We wrote earlier this summer about the Department of Labor’s new software rollout. The Foreign Labor Application Gateway, or FLAG, is the government’s new cloud-based portal designed to serve as an application filing and case management solution for all foreign labor certification processes. The first part of the rollout required employers to submit Prevailing Wage Requests on the platform. Now employers must also submit the Labor Condition Application (“LCA”) for Nonimmigrant Workers using this system.
The LCA is an integral part of the H-1B, H-1B1, and E-3 application processes. Many temporary work visa applications will require this new software, which has experienced significant technical issues throughout the rollout process. This software will also make it easier for the government to crosscheck information between the temporary work visa application and the green card process. We have anticipated this change.

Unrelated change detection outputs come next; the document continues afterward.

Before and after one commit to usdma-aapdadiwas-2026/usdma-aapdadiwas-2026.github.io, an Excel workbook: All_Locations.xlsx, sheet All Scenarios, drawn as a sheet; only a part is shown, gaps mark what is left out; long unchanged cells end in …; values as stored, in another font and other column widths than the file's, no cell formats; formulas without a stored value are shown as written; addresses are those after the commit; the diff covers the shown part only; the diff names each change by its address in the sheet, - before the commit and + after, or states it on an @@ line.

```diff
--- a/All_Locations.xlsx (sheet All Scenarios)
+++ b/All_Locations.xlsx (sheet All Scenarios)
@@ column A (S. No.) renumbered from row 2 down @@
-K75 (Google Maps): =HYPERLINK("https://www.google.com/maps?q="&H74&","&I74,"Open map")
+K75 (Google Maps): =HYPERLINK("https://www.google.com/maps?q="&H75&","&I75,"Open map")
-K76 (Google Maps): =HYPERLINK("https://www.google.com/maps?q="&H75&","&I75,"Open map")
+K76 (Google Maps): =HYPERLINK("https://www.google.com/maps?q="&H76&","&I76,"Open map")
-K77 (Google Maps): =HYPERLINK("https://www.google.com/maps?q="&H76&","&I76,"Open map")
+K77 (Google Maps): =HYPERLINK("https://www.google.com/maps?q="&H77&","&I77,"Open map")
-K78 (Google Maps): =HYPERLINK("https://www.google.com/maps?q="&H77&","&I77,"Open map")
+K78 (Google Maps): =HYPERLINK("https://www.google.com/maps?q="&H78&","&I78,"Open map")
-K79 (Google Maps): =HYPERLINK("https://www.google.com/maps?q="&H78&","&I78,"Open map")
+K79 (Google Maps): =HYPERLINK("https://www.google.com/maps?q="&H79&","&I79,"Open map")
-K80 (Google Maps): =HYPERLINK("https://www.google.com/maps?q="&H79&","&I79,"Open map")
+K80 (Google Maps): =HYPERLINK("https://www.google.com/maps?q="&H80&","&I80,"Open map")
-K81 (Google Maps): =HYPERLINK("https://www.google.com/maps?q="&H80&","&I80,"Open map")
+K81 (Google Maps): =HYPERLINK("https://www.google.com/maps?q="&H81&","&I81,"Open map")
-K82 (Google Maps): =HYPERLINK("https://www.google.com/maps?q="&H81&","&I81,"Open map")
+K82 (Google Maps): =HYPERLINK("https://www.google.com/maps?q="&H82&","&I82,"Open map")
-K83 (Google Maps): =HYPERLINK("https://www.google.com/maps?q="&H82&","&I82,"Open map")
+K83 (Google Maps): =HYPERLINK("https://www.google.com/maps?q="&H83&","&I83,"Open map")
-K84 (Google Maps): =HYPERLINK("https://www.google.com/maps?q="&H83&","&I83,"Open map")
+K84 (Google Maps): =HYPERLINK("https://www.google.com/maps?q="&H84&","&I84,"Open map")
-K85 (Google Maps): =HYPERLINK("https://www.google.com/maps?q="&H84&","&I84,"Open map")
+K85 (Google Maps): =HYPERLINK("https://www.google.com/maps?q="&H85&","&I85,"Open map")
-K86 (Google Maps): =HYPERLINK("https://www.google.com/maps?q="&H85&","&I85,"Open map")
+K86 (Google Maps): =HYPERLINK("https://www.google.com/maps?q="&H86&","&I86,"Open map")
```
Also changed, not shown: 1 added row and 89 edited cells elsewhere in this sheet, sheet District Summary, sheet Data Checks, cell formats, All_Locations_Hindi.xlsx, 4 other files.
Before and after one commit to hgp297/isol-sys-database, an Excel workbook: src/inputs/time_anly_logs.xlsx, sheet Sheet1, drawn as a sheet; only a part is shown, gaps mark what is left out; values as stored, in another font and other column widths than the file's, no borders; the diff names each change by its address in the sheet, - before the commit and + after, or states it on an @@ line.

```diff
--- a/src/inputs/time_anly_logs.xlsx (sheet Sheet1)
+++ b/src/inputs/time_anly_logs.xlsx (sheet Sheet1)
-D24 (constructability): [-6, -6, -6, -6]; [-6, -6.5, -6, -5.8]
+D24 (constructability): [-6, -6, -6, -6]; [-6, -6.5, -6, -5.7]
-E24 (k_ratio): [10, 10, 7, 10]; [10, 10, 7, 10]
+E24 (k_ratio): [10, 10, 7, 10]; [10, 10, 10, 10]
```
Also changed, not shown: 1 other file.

We will ensure that the transition is smooth and the information provided is consistent across application types for all of our clients.
The Department of Homeland Security (“DHS”) issued a new rule to determine eligibility for temporary work status, a green card, or admission to the United States. The rule changes the standard used to decide how likely an applicant is to become a financial burden on the government (“public charge”). To make this determination, adjudicators apply a totality of the circumstances test. This test weighs the applicant’s age, health, family status, education and skills, assets, resources, and financial status. The rule will go into effect on October 15, 2019, but the government will not consider benefits received prior to this date
Family-Based Green Card Applicants: If an applicant received certain public benefits, such as food stamps, during a designated time period, the applicant might not be eligible for a green card.
Temporary Work Status: Furthermore, DHS will conduct a more limited public charge determination for nonimmigrants seeking a change or extension of status. In these cases, the government will only consider whether the applicant has received designated benefits for a certain period since obtaining the nonimmigrant status they seek to change from or extend. Fortunately, the government will not weigh other factors in determining if the applicant will be a public charge in the future.
Asylum: Notably, this new rule does not apply to asylum applicants and refugees.
Though this rule is much more restrictive than current policy, we will continue to prepare our clients so they are able to demonstrate they will not become a public charge. As we previously wrote, the government has been taking aim at this ground of inadmissibility for some time, but with the proper documentation and preparation, we know our clients will continue to be successful in their immigration matters.